Goldman executives were known as Wall Street's best and brightest and after serving out their time at the company often went into public service. These and other tricks hurt borrowers. Aron and Company, a trading house, was a driver of this shift at Goldman. And in so doing, Wall Street helped propel world financial markets to the brink of collapse. And the firms knew precisely what they were doing. The New York Times's Pulitzer Prize-winning columnist reveals how the financial meltdown emerged from the toxic interplay of Washington, Wall Street, and corrupt mortgage lenders.
. Protesters cut a symbolic Social Security net to represent the effects of cuts to vital services.

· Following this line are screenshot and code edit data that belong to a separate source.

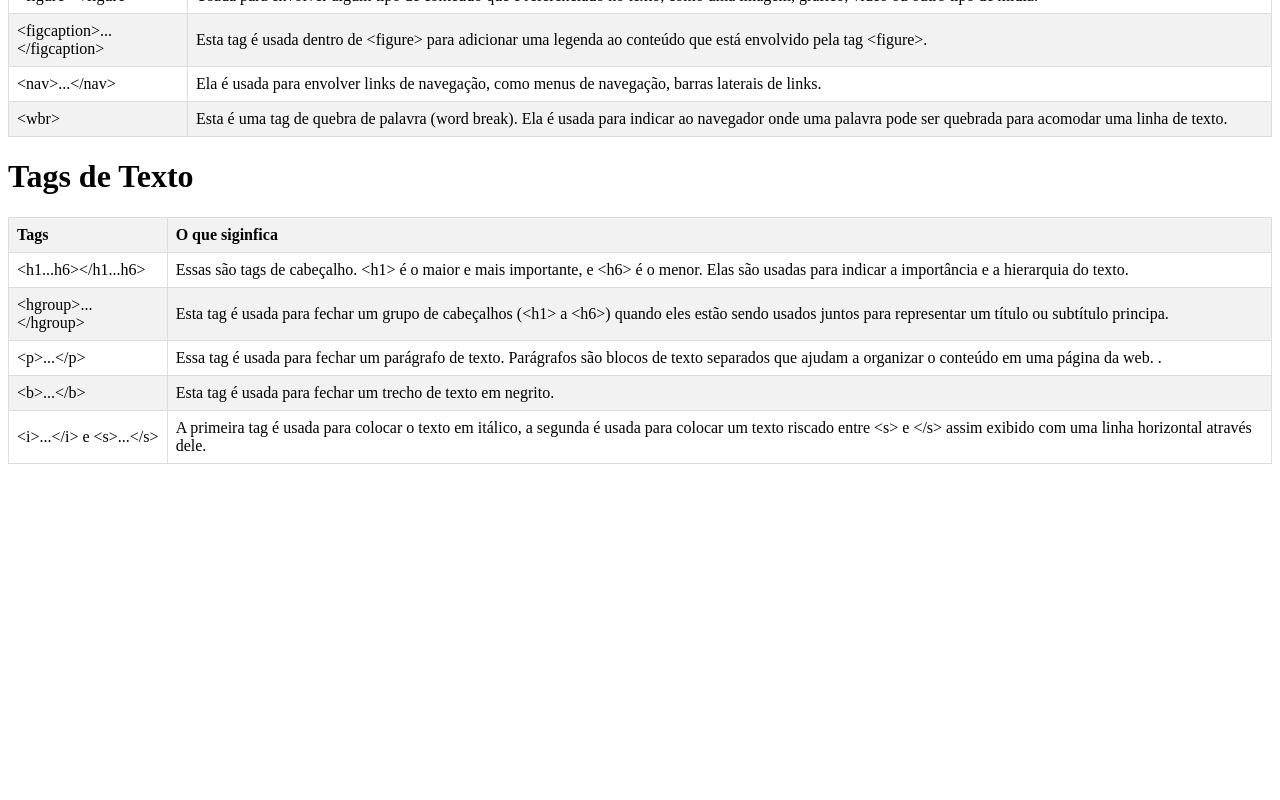
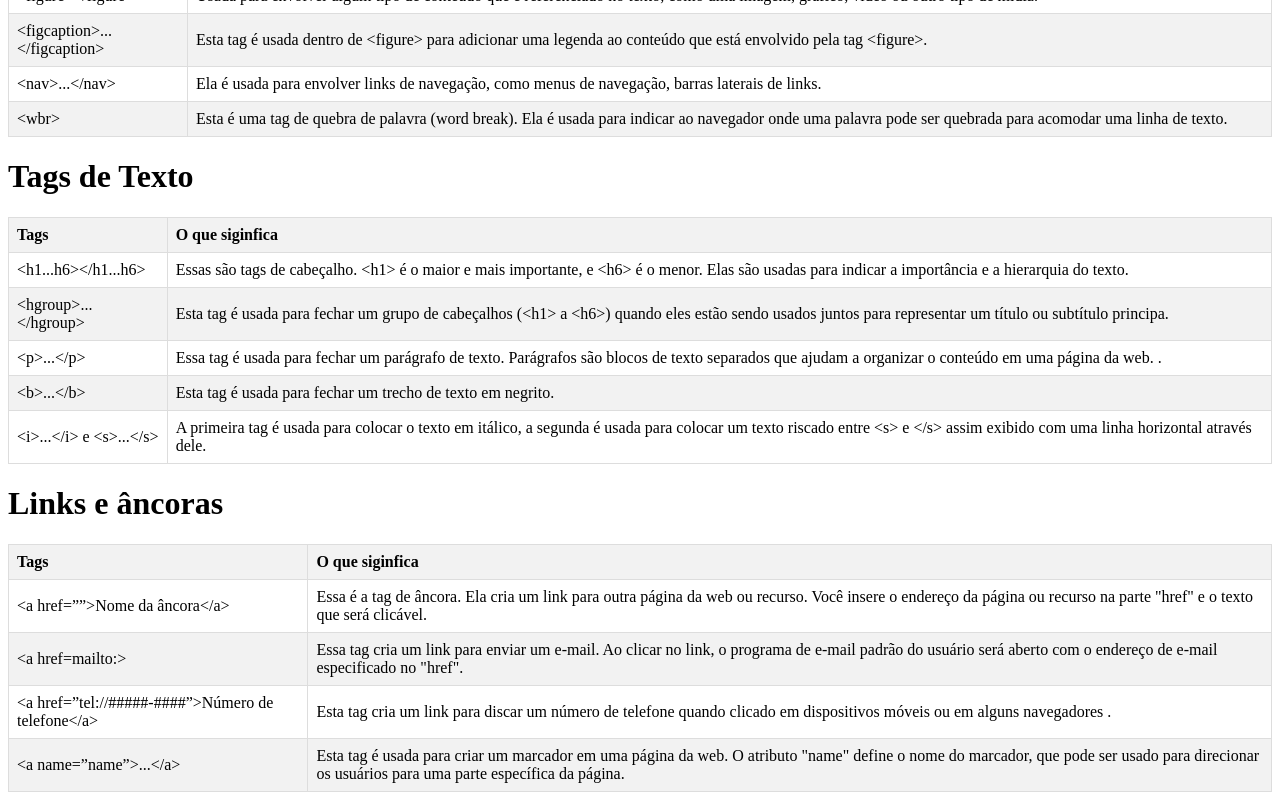
Before and after one commit to Iasmin000/IntroducaoAoHtml, a plain HTML site: page index.html in a window 1280 px wide. Shown: the part 728-1528 px from the top of the page. Before the commit the page ends 1200 px from the top, so only its background shows below. Drawn offline with Linux system fonts and the light colour scheme.

Commit message:
mais uma tabela

```diff
--- a/index.html
+++ b/index.html
@@ -120,5 +120,33 @@
             </tr>
         </tbody>
         </table>
+        <h1>Links e âncoras</h1>
+        <table>
+        <thead>
+            <tr>
+            <th>Tags</th>
+            <th>O que siginfica</th>
+            </tr>
+        </thead>
+        <tbody>
+            <tr>
+            <td>&#60;a href=””&#62;Nome da âncora&#60;/a&#62;</td>
+            <td>Essa é a tag de âncora. Ela cria um link para outra página da web ou recurso. Você insere o endereço da página ou recurso na parte "href" e o texto que será clicável. </td>
+            </tr>
+            <tr>
+            <td>&#60;a href=mailto:&#62;</td>
+            <td>Essa tag cria um link para enviar um e-mail. Ao clicar no link, o programa de e-mail padrão do usuário será aberto com o endereço de e-mail especificado no "href".</td>
+            </tr>
+            <tr>
+            <td>&#60;a href=”tel://#####-####”>Número de telefone&#60;/a&#62;</td>
+            <td>Esta tag cria um link para discar um número de telefone quando clicado em dispositivos móveis ou em alguns navegadores .</td>
+            </tr>
+            <tr>
+            <td> &#60;a name=”name”&#62;...&#60;/a&#62;</td>
+            <td> Esta tag é usada para criar um marcador em uma página da web. O atributo "name" define o nome do marcador, que pode ser usado para direcionar os usuários para uma parte específica da página.</td>
+            </tr>
+
+        </tbody>
+        </table>
 </body>
 </html>
```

While Goldman's salespeople were busy bundling and selling as many Fremont loans as they could, executives inside the firm were scurrying to offload mortgages that were still on their books. By midyear, Citigroup, Bear Stearns, and Morgan Stanley had all reported serious declines in their mortgage-backed securities deals. Wall Street firms are in the business of profit, they seemed to like the products they were selling during the housing boom judging by the makeup of their balance sheets once housing moderated, and none of this is wrong so long as they suffer their losses every bit as much as they celebrate their successes.
Now, working with Joshua Rosner, she has trained her expert eye on the mortgage mess that pushed the American economy to the brink. That month, the company noted in a regulatory filing that the California Court of Appeals had ruled against it in a lawsuit that had been brought by the California insurance commissioner. Reckless Endangerment may be the umpteenth book on the crisis, but it sheds much new light on its causes. And, you know, I think that financial institutions are important. And I think you quote some of the staff members — Peter Brimelow, who I remember in particular — challenging this whole notion that there had been racial discrimination in lending practices. There Greece, to every thinker, still very literally lives: can be called up again into life. But the private-label securitization market, the mortgage-backed securities market, really was innovated after that.

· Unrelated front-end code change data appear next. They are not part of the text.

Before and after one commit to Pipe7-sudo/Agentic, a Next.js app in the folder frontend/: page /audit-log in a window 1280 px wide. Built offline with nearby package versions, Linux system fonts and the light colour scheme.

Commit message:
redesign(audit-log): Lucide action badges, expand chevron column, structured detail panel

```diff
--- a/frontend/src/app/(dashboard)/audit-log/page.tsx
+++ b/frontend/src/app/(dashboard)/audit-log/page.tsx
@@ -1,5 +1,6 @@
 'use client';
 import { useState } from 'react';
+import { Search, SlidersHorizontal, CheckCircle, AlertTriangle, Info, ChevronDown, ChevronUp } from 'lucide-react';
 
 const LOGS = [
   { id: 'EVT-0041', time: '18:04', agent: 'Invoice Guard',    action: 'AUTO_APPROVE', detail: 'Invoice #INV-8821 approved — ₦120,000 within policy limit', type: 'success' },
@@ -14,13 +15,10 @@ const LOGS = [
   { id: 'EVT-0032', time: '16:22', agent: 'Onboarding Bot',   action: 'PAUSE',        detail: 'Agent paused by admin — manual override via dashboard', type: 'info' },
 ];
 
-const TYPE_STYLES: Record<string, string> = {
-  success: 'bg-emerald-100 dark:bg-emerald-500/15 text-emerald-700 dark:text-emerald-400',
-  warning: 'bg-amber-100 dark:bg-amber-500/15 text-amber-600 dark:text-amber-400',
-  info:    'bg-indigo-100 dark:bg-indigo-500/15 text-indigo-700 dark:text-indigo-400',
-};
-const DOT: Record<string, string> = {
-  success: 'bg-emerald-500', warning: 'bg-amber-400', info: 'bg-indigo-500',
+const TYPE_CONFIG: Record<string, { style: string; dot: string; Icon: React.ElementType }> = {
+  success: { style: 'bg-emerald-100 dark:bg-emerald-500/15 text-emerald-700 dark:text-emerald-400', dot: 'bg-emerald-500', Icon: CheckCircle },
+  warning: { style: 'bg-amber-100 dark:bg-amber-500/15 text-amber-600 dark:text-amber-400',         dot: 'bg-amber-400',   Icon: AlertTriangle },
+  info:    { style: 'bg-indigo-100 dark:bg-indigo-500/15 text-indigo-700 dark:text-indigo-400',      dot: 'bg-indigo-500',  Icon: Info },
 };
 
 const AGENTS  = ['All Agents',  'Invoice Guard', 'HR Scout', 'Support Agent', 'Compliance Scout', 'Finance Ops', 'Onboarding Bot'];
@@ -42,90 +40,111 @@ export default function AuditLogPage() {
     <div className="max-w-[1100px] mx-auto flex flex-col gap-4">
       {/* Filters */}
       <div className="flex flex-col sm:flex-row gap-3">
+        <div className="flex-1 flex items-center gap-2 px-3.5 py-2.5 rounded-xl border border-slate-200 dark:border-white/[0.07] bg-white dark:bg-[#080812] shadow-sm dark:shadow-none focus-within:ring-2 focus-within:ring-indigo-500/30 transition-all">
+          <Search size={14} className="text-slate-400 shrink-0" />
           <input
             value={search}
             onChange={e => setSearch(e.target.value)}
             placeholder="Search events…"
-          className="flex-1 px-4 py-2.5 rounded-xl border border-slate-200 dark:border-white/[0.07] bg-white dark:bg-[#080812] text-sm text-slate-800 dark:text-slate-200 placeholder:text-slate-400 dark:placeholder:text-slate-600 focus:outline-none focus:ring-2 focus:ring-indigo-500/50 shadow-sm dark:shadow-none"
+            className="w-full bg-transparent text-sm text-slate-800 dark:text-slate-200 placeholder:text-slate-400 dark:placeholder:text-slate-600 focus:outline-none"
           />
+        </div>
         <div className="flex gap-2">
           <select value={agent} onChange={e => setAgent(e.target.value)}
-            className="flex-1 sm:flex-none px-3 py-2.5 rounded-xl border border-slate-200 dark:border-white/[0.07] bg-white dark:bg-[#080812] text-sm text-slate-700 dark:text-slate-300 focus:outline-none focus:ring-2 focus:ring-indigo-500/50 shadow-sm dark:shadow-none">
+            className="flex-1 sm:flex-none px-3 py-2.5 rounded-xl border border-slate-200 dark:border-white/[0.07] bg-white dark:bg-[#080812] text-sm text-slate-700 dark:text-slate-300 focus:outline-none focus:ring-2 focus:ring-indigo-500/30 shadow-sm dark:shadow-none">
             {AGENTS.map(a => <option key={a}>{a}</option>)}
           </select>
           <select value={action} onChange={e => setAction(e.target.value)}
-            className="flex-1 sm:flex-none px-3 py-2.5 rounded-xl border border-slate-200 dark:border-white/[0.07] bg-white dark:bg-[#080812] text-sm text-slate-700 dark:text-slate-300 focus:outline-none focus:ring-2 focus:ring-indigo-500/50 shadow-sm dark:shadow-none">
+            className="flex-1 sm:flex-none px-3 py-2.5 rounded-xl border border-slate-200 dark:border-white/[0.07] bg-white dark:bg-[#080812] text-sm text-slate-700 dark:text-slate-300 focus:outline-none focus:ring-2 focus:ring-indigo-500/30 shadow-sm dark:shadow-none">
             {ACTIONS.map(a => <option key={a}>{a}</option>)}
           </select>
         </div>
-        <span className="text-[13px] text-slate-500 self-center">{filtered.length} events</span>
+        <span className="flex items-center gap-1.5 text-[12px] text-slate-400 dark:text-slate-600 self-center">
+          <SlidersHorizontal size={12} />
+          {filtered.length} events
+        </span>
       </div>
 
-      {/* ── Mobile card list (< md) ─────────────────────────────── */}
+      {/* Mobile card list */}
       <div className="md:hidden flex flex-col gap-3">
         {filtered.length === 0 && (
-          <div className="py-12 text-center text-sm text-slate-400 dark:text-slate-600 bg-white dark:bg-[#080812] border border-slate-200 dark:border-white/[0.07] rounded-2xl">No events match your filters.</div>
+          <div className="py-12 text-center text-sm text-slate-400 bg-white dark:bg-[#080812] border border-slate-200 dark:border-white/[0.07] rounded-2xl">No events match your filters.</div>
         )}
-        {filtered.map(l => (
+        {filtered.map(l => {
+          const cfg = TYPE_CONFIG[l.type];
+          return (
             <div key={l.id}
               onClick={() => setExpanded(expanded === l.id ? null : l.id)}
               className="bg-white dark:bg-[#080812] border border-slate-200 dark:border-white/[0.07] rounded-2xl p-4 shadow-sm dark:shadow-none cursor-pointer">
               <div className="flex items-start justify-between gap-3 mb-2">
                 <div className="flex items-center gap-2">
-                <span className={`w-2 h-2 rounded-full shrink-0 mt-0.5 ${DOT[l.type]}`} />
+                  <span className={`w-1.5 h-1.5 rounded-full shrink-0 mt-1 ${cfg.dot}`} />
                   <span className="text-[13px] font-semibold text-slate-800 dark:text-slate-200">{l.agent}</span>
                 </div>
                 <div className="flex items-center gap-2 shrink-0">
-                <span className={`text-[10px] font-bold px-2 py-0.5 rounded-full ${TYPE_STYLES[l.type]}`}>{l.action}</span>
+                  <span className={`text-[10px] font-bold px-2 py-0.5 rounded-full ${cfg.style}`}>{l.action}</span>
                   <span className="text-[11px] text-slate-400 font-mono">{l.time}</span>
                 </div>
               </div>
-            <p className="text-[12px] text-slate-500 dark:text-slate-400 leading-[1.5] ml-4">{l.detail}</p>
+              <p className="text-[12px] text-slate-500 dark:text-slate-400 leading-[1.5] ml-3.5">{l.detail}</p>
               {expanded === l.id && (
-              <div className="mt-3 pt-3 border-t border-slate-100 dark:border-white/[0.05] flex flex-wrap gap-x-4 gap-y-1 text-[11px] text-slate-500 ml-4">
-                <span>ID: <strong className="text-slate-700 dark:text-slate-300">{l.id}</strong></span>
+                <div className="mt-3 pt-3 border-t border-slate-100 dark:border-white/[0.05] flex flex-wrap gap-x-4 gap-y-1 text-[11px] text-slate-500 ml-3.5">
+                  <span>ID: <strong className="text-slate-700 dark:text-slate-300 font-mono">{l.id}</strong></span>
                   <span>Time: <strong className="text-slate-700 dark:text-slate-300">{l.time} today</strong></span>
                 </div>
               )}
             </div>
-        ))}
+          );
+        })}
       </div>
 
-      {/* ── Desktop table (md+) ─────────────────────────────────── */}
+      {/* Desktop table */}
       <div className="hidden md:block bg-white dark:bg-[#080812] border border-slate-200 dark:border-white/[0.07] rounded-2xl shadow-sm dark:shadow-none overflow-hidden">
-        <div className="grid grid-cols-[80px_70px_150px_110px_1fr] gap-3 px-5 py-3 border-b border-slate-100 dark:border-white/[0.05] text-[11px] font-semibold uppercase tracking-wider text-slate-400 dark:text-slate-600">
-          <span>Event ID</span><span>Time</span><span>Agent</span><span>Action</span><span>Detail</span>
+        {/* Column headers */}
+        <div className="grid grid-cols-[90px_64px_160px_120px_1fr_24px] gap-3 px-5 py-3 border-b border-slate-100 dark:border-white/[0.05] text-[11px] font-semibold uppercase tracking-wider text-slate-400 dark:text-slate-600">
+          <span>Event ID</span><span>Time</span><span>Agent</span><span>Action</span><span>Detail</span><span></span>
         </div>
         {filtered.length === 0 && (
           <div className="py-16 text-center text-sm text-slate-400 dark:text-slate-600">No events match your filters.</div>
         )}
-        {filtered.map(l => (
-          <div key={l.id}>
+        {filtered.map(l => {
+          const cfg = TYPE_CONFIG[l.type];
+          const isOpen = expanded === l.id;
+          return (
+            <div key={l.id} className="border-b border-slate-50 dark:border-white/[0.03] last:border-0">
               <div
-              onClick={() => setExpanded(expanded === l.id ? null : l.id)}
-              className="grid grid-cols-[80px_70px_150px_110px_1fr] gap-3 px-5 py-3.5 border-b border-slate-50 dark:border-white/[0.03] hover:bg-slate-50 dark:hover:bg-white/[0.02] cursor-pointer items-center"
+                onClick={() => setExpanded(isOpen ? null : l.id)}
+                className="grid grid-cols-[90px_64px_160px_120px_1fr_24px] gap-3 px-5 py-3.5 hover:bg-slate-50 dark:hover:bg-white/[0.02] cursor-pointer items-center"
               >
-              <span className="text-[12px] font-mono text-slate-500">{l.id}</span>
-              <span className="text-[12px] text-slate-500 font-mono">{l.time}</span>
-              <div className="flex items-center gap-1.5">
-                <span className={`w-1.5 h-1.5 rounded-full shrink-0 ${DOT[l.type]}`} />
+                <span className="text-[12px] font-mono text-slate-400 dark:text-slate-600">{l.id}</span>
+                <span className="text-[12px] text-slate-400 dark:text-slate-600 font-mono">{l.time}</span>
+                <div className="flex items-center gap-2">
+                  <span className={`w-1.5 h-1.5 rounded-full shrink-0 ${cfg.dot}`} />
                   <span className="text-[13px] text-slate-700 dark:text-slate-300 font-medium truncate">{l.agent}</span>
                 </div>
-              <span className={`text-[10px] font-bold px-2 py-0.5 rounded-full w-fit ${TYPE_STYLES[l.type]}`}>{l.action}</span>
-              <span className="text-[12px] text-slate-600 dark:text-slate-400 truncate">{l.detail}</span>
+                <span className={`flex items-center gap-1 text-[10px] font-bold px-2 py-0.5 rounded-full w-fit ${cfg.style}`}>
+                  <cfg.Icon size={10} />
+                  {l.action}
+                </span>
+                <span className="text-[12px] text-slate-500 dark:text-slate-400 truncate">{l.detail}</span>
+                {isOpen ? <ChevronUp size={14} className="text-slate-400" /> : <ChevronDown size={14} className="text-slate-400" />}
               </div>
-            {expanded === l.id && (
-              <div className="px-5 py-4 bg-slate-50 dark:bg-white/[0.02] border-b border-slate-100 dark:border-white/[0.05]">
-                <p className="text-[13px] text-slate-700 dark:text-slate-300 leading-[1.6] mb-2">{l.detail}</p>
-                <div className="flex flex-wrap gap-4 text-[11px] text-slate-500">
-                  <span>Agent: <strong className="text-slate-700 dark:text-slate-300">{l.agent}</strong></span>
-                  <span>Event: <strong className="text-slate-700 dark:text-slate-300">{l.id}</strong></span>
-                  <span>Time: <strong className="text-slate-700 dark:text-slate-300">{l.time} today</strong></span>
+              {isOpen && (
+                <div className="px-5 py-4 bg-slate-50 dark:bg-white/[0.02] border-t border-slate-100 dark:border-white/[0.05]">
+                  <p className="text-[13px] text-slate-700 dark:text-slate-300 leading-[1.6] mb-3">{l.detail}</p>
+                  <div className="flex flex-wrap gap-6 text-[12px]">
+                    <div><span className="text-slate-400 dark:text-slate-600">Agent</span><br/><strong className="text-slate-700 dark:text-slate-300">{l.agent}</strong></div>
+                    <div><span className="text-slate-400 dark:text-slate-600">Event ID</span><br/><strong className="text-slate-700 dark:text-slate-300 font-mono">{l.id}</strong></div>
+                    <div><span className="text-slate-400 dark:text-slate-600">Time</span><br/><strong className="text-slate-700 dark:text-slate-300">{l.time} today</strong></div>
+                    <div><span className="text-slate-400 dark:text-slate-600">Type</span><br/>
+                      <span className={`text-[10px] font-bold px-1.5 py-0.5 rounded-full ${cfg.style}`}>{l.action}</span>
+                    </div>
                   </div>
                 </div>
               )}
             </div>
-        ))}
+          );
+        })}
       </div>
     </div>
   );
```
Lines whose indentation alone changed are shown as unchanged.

In the first case they made money because they could borrow very cheaply due to an implicit government guarantee so they were making the difference between the mortgage rate and the rate at which they borrowed. It didn't hurt that the fees generated by these securities made up for stagnant businesses -- such as investment banking and stock trading -- that were generating only paltry revenues on Wall Street. So, I learned a lot reading this book because it does have some depth. Pulitzer Prize-winning business reporter at the New York Times who has written extensively on how the U. Making loans becomes just printing money. Recognizing that the easy money days were over, the firms knew that continuing down the path of big mortgage profits was going to require a more concerted effort, greater creativity.

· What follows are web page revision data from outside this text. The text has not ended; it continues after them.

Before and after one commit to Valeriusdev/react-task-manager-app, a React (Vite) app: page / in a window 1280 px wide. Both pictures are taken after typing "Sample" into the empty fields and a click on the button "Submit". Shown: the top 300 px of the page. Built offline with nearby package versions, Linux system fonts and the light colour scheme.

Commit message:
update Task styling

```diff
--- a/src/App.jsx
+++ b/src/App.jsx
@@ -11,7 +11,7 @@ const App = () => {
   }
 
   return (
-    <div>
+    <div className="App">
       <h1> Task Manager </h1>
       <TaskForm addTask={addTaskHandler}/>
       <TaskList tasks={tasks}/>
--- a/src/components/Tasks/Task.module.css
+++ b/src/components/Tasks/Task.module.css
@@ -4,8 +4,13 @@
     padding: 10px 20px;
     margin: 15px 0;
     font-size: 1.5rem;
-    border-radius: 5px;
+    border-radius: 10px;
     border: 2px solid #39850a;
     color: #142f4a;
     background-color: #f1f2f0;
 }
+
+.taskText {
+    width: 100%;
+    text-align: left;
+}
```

On the contrary, the homeownership strategy of 1994 came about as the economy was rebounding from the recession of 1990 and '91 and about to enter a long period of enviable growth. Extremely timely given growing fears about the possibility of another financial crash. More disturbing, it was the result of actions taken by people at the height of power in both the public and the private sectors, people who continue, even now, to hold sway in the corridors of Washington and Wall Street. The rampant corruption in politics and the corporate business world was eye-opening. The result was a political environment in which no one could question the benefits of ever more home loans made to borrowers of ever lower quality. Morgenson certainly has journalistic skills and Rosner appears to know a great deal about U. This proposal was vociferously opposed by the Fannie and Freddie and did not go anywhere, which is what Treasury career staff expected.
Henry Paulson became a fellow at Johns Hopkins. The number of borrowers who were defaulting on loans within months of receiving them was rocketing; this posed severe consequences to both lenders and their enablers. There was also at least one other deal that was tax motivated that Treasury blocked in the early 1980s, though I have forgotten the details. Joshua Rosner is a managing director at the independent research consultancy Graham Fisher and Co. The agencies did not see how toxic the loans in them were; in fact the largest ratings firms didn't do loan-level analysis. Still, Clinton's homeownership plan differed from its predecessors. But Freddie Mac did not have to be confrontational as long as Fannie Mae was willing to play the heavy.
In Reckless Endangerment, Gretchen Morgenson exposes how the watchdogs who were supposed to protect the country from financial harm were actually complicit in the actions that finally blew up the American economy. In a world where capital moves at the click of a mouse, the last thing governments should be doing is subsidizing a purchase that renders those who take advantage of it less mobile in pursuit of work. Indeed, if banks were unregulated, and as such free to succeed and fail, investors and financial institution creditors would make sure that none grew too large given the losses they would suffer in a free market for any bank committing ghastly errors. Then there is the maddening aftermath — watching hundreds of billions of taxpayer dollars get funneled to rescue some of the very institutions that drove the country into the ditch. Prior to joining the Times in 1998, she worked as a broker at Dean Witter in the 1980s, and as a reporter at Forbes, Worth, and Money magazines. Timothy Geithner remains Treasury secretary.
Putting it more simply, even if regulators could regulate in such a way that would erase business errors, their existence would still be an unfortunate one for failure always and everywhere teaching us how to succeed. Blankenship We're doing God's work of Sachs, and Dimon of Morgan continue at the helm, earning record salaries and bonuses. The research is thorough, but not dry. Reckless opens with a quote from a speech President Bill Clinton gave in 1994. And that relationship is really part of the ebb and flow of the private versus the government-sponsored. If sewage lowered capital requirements these guys would be in the porta john business tomorrow morning.